**Exercise prompt:** Which lines of the entries below include "fillColor"? List them all.

**Data for this exercise:**
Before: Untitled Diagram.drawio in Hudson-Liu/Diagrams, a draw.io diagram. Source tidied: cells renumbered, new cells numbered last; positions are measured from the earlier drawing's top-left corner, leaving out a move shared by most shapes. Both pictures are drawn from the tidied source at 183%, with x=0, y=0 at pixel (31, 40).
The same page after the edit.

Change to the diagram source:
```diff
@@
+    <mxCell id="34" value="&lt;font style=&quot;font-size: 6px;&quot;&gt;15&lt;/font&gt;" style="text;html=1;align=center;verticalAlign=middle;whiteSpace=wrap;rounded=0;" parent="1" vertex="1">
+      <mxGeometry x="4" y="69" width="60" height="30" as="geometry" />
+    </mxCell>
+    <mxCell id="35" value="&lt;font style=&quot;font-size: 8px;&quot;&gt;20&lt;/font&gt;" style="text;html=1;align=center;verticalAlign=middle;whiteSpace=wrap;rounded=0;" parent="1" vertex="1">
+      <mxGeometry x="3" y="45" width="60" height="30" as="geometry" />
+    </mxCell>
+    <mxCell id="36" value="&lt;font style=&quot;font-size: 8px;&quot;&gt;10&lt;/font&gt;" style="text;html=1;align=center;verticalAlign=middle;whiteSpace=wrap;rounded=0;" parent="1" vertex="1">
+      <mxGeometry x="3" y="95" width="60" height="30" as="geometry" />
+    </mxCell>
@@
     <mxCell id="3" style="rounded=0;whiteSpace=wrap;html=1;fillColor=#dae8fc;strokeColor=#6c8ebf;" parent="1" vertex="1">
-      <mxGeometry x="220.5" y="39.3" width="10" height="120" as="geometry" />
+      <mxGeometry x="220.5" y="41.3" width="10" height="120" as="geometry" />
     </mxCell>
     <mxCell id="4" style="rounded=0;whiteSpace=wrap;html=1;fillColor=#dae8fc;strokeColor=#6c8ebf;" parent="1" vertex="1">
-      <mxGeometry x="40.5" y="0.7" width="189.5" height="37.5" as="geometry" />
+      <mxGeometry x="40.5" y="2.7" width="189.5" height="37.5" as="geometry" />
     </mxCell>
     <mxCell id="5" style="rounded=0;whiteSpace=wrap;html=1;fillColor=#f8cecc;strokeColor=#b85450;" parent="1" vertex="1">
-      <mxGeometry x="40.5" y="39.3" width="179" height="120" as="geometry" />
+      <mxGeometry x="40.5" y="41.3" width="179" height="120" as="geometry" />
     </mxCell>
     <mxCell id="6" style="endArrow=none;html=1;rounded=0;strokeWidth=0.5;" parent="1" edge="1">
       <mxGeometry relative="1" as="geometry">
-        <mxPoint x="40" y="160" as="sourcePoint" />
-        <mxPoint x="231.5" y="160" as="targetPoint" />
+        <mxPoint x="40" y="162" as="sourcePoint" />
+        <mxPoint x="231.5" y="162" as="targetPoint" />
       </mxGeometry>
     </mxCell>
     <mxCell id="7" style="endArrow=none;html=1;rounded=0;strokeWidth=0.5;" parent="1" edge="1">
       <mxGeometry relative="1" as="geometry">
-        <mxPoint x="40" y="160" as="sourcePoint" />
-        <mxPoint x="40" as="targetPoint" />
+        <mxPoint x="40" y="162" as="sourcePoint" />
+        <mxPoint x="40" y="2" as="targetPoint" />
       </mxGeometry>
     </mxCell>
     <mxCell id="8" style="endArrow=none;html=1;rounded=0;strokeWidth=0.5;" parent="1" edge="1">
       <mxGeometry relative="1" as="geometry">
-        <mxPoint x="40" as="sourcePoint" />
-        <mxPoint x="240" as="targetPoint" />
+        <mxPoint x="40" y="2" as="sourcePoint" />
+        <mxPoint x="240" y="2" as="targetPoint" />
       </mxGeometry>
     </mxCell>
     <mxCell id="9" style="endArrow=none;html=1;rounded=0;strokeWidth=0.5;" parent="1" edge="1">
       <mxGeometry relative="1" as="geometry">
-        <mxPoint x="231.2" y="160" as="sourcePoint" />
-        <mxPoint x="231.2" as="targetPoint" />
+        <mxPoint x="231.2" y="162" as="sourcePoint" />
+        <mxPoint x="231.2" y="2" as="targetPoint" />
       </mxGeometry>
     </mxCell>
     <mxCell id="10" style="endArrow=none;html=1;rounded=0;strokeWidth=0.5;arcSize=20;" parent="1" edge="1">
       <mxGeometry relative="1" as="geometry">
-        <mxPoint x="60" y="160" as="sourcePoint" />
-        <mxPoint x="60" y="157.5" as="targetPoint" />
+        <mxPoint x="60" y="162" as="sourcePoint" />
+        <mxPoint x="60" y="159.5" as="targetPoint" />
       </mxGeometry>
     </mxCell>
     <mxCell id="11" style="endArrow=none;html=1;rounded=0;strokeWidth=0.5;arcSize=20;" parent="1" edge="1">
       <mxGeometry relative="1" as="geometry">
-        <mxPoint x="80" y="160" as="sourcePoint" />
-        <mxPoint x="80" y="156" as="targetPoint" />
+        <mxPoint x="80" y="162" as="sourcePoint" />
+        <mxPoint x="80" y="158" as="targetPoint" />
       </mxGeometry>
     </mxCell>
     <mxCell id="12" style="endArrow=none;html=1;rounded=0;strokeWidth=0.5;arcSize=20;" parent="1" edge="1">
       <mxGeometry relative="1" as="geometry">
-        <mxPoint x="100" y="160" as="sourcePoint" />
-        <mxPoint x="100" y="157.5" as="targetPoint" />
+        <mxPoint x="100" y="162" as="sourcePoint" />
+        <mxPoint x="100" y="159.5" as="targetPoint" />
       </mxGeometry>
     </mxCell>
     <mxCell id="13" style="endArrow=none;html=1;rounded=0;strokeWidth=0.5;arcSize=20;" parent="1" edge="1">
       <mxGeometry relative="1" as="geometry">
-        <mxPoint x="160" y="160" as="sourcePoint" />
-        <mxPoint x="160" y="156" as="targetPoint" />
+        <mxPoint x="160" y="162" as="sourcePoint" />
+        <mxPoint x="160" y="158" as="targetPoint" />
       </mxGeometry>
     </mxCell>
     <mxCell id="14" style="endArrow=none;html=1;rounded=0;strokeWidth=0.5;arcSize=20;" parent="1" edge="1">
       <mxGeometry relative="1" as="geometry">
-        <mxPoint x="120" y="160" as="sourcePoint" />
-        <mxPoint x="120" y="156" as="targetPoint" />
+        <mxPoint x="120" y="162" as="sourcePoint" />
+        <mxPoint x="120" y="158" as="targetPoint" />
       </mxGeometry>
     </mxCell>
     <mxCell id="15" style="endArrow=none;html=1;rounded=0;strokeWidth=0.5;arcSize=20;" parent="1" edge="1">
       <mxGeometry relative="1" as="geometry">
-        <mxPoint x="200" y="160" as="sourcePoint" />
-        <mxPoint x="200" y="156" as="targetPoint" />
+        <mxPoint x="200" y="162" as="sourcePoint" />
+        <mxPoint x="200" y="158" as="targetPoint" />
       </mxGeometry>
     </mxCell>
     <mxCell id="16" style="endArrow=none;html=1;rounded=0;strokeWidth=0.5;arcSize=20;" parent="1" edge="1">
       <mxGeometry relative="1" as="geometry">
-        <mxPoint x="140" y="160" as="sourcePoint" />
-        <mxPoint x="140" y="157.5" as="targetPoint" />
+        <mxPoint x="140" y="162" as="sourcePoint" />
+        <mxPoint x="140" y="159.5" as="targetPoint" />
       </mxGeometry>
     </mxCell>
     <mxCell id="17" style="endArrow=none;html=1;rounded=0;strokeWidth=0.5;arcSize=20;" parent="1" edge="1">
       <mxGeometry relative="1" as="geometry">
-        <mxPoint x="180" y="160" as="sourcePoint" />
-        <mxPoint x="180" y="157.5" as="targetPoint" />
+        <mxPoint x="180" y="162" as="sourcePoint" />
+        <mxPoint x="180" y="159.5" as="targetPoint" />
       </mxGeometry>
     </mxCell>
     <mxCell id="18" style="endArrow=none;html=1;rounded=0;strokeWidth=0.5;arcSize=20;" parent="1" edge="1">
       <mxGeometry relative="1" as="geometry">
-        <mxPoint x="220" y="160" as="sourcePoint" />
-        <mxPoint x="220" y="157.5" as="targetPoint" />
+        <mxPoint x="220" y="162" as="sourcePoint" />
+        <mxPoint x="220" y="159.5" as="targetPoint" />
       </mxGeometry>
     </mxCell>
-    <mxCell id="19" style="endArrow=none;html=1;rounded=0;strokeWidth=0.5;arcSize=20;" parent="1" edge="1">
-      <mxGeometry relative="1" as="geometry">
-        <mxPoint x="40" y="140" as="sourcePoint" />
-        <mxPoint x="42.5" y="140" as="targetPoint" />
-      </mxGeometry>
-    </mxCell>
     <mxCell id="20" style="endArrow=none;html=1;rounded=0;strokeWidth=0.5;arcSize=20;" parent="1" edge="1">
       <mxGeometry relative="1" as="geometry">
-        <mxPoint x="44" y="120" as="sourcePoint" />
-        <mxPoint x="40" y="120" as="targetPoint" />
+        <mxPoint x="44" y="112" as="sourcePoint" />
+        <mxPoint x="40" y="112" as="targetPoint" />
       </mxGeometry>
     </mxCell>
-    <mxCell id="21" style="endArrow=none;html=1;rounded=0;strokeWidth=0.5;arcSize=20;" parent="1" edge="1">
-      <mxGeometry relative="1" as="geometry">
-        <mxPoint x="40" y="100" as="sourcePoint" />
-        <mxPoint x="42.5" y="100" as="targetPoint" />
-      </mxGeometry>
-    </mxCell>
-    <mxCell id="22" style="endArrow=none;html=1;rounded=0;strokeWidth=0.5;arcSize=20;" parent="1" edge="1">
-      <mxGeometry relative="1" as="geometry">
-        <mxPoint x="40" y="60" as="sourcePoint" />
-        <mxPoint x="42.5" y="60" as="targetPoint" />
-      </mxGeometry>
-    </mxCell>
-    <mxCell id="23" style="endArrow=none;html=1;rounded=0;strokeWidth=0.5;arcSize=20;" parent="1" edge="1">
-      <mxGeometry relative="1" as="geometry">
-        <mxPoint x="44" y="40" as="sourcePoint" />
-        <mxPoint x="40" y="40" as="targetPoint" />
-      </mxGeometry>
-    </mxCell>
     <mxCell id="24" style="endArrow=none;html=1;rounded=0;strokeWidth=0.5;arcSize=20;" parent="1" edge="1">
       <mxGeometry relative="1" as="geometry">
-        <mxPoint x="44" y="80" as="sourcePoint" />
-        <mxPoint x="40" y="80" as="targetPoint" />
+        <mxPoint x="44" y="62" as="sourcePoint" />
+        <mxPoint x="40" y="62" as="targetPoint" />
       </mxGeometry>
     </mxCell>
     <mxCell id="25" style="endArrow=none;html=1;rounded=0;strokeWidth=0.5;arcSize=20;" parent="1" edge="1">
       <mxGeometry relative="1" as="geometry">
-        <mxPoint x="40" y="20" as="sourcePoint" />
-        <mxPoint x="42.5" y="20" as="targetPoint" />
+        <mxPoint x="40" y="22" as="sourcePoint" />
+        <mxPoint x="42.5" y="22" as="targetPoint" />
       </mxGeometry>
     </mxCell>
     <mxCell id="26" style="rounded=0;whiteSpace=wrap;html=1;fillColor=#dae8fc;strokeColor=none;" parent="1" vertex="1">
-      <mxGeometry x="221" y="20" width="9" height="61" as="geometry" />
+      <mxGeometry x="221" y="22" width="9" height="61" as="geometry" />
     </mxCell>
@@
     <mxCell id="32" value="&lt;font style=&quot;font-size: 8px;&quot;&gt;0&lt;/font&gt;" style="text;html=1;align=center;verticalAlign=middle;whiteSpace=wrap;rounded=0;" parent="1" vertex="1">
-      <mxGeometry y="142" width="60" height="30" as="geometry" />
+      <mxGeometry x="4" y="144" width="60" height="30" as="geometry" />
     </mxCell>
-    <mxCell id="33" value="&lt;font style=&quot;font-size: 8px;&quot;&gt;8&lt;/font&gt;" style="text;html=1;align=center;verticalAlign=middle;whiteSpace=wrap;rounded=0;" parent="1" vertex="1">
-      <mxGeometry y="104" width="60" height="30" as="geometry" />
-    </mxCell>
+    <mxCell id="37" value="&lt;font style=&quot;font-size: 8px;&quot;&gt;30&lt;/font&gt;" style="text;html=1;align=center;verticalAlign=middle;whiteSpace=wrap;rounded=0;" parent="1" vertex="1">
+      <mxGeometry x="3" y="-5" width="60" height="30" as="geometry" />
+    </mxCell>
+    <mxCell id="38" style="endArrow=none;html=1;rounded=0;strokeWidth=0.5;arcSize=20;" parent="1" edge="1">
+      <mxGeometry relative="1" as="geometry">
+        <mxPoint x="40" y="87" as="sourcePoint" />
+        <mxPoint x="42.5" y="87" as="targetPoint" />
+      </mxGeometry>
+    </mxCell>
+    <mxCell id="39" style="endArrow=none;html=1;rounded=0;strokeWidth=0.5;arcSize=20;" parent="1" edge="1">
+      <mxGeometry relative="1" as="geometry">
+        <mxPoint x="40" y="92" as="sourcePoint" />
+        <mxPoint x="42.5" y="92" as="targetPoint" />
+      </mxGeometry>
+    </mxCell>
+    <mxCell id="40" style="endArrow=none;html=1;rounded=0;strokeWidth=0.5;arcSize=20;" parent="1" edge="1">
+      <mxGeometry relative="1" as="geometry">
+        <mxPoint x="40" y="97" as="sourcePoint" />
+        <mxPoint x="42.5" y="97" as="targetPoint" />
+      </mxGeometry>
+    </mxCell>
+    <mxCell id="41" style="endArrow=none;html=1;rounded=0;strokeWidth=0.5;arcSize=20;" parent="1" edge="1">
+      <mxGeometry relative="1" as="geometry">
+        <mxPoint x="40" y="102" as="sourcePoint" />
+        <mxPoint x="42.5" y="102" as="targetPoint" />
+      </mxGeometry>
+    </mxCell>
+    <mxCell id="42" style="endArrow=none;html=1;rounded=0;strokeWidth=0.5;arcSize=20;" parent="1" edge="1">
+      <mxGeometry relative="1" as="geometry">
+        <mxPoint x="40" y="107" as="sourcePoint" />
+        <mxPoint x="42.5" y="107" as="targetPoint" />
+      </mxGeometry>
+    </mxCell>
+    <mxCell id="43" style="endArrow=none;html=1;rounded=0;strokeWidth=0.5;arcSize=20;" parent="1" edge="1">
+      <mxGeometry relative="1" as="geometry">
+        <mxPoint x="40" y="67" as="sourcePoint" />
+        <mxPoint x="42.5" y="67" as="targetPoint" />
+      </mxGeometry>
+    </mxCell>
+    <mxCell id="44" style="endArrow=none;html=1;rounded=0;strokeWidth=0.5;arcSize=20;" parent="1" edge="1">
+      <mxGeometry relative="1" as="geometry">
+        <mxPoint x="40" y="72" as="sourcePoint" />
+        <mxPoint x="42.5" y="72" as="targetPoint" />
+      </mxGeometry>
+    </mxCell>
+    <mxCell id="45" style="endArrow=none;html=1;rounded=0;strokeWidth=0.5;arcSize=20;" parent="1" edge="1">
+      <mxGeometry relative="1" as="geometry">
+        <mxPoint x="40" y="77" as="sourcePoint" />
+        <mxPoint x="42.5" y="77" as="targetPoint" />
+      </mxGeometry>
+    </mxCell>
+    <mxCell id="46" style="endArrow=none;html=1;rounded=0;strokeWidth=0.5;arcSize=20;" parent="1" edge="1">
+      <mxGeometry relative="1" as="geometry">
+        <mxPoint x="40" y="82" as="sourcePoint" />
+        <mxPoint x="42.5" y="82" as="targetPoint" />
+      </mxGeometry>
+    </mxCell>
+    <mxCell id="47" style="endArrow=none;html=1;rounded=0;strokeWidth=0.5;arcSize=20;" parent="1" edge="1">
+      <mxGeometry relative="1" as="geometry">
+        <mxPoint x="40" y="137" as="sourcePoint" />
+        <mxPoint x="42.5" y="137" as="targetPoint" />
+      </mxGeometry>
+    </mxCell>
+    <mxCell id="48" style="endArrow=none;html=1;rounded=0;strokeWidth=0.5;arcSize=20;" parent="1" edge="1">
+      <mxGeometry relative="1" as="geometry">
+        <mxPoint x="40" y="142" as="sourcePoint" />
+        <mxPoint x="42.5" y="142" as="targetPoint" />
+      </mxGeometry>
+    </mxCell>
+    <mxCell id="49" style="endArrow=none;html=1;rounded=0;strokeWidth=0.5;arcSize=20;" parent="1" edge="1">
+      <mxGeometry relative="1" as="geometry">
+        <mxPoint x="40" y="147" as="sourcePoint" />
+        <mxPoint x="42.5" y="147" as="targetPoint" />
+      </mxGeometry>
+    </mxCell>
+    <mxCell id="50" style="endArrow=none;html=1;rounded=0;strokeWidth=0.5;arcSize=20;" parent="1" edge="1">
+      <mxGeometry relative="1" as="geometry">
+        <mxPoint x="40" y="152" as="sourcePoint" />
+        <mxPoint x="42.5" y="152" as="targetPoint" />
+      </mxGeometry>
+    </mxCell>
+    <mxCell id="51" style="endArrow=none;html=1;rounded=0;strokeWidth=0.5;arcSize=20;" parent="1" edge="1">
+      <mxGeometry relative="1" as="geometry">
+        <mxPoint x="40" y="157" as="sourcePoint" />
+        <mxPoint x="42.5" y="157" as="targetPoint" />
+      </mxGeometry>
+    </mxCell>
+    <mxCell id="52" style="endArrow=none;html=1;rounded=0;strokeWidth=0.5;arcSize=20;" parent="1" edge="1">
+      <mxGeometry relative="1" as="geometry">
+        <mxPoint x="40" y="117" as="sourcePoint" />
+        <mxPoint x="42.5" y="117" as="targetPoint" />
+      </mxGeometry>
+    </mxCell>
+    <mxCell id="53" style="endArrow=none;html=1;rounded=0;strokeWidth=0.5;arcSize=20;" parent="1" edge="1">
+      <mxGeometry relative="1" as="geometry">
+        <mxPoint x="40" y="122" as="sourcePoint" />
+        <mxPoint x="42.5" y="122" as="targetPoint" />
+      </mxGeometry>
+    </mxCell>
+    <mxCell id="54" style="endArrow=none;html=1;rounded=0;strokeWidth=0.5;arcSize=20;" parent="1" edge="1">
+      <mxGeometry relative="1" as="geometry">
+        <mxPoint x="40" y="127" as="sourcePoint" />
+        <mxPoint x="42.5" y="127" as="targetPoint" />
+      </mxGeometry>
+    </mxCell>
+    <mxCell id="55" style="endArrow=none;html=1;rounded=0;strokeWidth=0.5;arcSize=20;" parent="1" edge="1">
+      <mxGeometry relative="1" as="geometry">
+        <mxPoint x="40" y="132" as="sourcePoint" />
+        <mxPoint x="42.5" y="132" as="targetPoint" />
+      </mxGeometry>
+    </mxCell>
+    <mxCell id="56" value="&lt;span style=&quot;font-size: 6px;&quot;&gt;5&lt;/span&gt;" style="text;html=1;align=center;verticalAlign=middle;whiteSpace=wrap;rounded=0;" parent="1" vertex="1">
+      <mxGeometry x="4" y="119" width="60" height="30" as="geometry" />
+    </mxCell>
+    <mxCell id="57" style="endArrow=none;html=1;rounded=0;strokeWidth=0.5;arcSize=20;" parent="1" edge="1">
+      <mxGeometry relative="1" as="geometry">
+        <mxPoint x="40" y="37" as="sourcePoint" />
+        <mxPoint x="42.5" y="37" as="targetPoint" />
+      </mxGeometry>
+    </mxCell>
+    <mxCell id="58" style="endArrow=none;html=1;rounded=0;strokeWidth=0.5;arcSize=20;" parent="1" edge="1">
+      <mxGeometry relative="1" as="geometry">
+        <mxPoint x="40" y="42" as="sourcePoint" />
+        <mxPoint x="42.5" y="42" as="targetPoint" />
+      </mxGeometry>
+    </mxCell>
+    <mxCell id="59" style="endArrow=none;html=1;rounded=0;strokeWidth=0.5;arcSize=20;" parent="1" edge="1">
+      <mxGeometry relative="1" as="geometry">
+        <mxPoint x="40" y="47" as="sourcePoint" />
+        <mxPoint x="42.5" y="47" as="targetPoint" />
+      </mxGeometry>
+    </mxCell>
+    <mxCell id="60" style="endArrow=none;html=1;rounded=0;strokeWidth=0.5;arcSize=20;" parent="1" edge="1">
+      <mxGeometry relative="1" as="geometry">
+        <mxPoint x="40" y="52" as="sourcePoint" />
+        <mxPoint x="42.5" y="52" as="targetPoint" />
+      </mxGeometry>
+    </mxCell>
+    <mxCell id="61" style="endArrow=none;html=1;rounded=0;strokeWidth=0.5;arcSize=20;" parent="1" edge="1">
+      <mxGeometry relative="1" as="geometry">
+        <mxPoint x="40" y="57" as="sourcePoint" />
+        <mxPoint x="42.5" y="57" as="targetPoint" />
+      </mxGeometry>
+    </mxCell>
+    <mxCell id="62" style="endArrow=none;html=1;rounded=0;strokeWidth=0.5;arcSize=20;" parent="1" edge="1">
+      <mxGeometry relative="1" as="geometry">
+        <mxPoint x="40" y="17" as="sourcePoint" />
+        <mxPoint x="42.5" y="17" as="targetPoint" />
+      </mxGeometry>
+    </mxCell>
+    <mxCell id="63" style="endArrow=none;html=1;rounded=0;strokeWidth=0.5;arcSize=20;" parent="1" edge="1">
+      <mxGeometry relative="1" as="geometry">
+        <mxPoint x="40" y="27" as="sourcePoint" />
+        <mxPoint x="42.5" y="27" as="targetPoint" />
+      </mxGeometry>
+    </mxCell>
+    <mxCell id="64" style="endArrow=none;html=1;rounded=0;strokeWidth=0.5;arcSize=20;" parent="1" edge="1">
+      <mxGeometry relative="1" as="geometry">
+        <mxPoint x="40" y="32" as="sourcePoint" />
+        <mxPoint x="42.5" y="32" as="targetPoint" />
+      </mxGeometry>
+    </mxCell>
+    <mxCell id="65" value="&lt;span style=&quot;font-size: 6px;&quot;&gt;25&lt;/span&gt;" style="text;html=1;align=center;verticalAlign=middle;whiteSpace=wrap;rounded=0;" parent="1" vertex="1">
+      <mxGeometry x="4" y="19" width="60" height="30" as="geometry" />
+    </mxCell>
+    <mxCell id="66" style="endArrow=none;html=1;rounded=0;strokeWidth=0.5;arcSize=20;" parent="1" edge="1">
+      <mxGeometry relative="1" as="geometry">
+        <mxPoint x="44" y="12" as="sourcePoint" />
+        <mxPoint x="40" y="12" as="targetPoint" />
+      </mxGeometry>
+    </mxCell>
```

**Answer section:**
     <mxCell id="3" style="rounded=0;whiteSpace=wrap;html=1;fillColor=#dae8fc;strokeColor=#6c8ebf;" parent="1" vertex="1">
     <mxCell id="4" style="rounded=0;whiteSpace=wrap;html=1;fillColor=#dae8fc;strokeColor=#6c8ebf;" parent="1" vertex="1">
     <mxCell id="5" style="rounded=0;whiteSpace=wrap;html=1;fillColor=#f8cecc;strokeColor=#b85450;" parent="1" vertex="1">
     <mxCell id="26" style="rounded=0;whiteSpace=wrap;html=1;fillColor=#dae8fc;strokeColor=none;" parent="1" vertex="1">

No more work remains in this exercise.